● **WORK TO COMPLETE**
Report every line of the listing below in which the string "state" appears.

** EXTRACTED RECORDS follows **

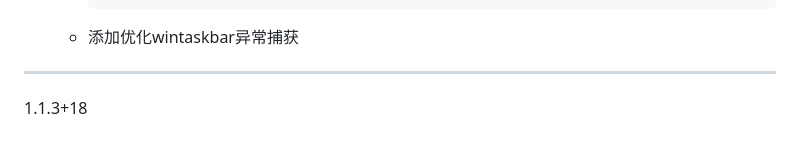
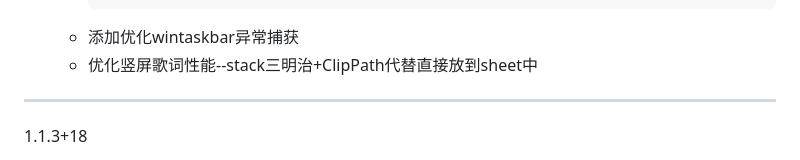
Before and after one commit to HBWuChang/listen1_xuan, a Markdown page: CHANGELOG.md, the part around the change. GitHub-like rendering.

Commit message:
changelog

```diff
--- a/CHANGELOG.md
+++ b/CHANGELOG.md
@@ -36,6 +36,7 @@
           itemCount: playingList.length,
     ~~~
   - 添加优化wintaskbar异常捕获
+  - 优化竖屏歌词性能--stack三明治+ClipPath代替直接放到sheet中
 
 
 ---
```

** End of EXTRACTED RECORDS **
** EXTRACTED RECORDS follows **

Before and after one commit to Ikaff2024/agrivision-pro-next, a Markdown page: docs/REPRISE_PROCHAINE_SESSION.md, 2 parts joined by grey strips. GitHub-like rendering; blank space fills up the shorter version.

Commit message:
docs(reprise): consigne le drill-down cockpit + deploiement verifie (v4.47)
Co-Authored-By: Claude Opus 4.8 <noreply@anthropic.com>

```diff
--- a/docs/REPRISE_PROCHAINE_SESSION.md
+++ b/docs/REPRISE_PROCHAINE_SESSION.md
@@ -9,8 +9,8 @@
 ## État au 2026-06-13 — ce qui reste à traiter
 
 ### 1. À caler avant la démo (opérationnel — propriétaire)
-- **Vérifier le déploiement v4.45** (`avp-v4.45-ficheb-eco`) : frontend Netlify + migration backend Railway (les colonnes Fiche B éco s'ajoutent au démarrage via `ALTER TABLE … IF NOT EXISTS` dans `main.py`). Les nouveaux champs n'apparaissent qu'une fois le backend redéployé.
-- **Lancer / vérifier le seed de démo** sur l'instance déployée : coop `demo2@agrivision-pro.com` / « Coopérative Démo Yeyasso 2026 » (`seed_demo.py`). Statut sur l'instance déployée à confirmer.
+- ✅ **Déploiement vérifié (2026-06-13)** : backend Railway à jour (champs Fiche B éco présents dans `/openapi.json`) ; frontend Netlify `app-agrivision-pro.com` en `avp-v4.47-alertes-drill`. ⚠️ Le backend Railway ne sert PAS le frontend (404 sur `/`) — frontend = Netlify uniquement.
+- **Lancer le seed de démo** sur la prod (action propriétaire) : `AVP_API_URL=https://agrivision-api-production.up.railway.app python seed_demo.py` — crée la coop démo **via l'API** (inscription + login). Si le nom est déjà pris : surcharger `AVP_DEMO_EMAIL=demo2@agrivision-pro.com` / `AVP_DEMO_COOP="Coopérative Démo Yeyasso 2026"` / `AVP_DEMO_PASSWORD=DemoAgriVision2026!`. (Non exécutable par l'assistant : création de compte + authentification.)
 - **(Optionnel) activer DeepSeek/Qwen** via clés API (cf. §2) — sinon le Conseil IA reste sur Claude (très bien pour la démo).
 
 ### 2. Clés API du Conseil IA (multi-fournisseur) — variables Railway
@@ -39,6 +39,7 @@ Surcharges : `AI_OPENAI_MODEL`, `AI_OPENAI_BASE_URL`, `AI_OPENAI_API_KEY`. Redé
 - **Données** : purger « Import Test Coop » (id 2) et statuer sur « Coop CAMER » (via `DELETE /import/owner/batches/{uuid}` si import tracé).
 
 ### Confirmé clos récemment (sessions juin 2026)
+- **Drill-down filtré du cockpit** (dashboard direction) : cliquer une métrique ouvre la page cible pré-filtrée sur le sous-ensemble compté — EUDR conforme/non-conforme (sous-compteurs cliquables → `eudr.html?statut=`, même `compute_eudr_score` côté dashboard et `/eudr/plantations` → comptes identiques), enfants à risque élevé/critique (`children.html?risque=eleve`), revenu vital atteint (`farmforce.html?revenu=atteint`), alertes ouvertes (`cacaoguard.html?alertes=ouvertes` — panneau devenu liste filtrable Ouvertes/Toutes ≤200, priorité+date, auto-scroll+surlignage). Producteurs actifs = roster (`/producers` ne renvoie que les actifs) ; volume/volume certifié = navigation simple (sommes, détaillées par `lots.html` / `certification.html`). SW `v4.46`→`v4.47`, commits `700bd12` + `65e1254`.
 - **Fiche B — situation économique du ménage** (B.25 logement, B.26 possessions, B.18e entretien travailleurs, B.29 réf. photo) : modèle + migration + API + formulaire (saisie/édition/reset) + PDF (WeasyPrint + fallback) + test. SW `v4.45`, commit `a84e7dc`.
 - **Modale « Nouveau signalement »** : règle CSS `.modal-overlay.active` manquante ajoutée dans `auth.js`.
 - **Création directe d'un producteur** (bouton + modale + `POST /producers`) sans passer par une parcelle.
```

** End of EXTRACTED RECORDS **
** EXTRACTED RECORDS follows **

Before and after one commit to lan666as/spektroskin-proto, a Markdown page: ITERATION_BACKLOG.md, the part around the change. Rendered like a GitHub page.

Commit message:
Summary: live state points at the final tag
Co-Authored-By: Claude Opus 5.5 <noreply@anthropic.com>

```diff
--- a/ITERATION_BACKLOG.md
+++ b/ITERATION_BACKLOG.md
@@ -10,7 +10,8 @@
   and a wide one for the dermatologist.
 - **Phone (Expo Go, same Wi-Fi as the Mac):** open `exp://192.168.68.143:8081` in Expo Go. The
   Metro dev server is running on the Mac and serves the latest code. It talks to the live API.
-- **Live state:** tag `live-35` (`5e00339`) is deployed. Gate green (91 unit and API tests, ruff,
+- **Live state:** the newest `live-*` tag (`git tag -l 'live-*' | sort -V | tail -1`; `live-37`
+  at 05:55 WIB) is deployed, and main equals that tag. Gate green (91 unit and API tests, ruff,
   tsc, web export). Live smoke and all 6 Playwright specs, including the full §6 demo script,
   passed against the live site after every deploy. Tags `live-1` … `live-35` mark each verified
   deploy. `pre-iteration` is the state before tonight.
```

** End of EXTRACTED RECORDS **

● **EXERCISE OUTPUT**
Summary: live state points at the final tag
-- **Live state:** tag `live-35` (`5e00339`) is deployed. Gate green (91 unit and API tests, ruff,
+- **Live state:** the newest `live-*` tag (`git tag -l 'live-*' | sort -V | tail -1`; `live-37`
   deploy. `pre-iteration` is the state before tonight.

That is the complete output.